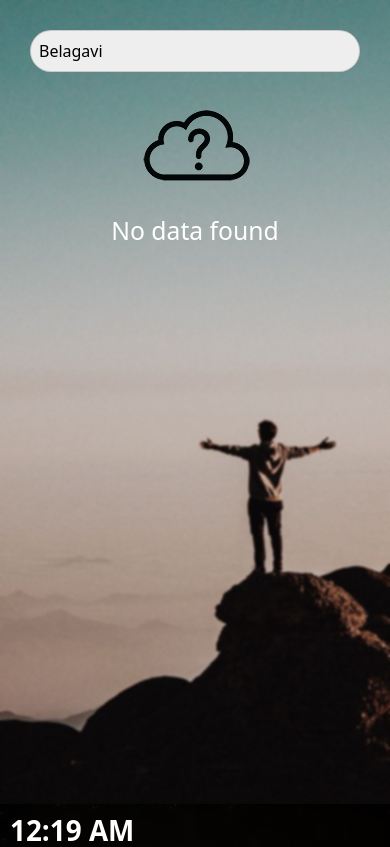
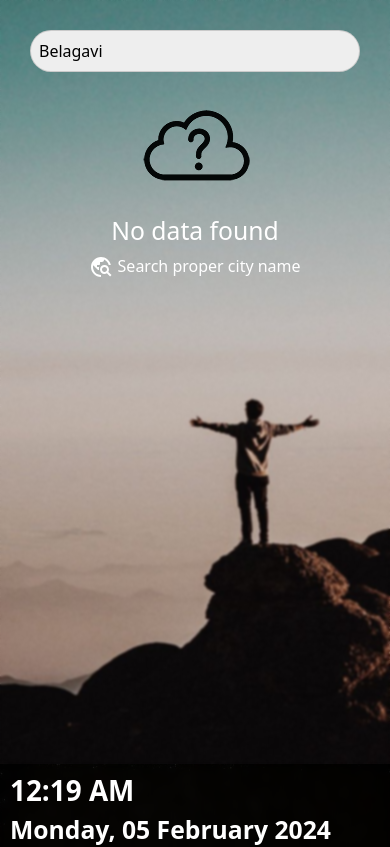
Before and after one commit to VishnuSangammanavar/Weather-App, a React (Create React App) app: page / in a window 390 px wide. Shown: the top 847 px of the page. Built offline with nearby package versions, Linux system fonts and the light colour scheme; no server answers.

Commit message:
Update file

```diff
--- a/src/App.css
+++ b/src/App.css
@@ -224,6 +224,11 @@ section {
     height: auto;
   }
 
+  .weather .weather-info,
+  .weather .weather-info .content {
+    height: calc(100vh - 80px);
+  }
+
   .weather .weather-forecast,
   .weather .weather-forecast .content {
     height: auto;
--- a/src/Components/WeatherInfo.js
+++ b/src/Components/WeatherInfo.js
@@ -3,6 +3,7 @@ import Search from './Search';
 import LocationOnIcon from '@mui/icons-material/LocationOn';
 import WaterDropIcon from '@mui/icons-material/WaterDrop';
 import AirIcon from '@mui/icons-material/Air';
+import TravelExploreIcon from '@mui/icons-material/TravelExplore';
 
 const WeatherInfo = ({search, inputEvent, weather, main, city, hour, peroid}) => {
   return (
@@ -34,6 +35,7 @@ const WeatherInfo = ({search, inputEvent, weather, main, city, hour, peroid}) =>
         <>
           <img src="./icons/unknown.png" alt="!weather" className='py-2' />
           <h2>No data found</h2>
+          <p><TravelExploreIcon /> Search proper city name</p>
         </>}
       </div>
     </div>
```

_ _ _

[PROBLEM DETAILS]:
Reproduce the records above exactly, excluding every picture.

[RESPONSE FOR THIS EXERCISE]:
Before and after one commit to VishnuSangammanavar/Weather-App, a React (Create React App) app: page / in a window 390 px wide. Shown: the top 847 px of the page. Built offline with nearby package versions, Linux system fonts and the light colour scheme; no server answers.

Commit message:
Update file

```diff
--- a/src/App.css
+++ b/src/App.css
@@ -224,6 +224,11 @@ section {
     height: auto;
   }
 
+  .weather .weather-info,
+  .weather .weather-info .content {
+    height: calc(100vh - 80px);
+  }
+
   .weather .weather-forecast,
   .weather .weather-forecast .content {
     height: auto;
--- a/src/Components/WeatherInfo.js
+++ b/src/Components/WeatherInfo.js
@@ -3,6 +3,7 @@ import Search from './Search';
 import LocationOnIcon from '@mui/icons-material/LocationOn';
 import WaterDropIcon from '@mui/icons-material/WaterDrop';
 import AirIcon from '@mui/icons-material/Air';
+import TravelExploreIcon from '@mui/icons-material/TravelExplore';
 
 const WeatherInfo = ({search, inputEvent, weather, main, city, hour, peroid}) => {
   return (
@@ -34,6 +35,7 @@ const WeatherInfo = ({search, inputEvent, weather, main, city, hour, peroid}) =>
         <>
           <img src="./icons/unknown.png" alt="!weather" className='py-2' />
           <h2>No data found</h2>
+          <p><TravelExploreIcon /> Search proper city name</p>
         </>}
       </div>
     </div>
```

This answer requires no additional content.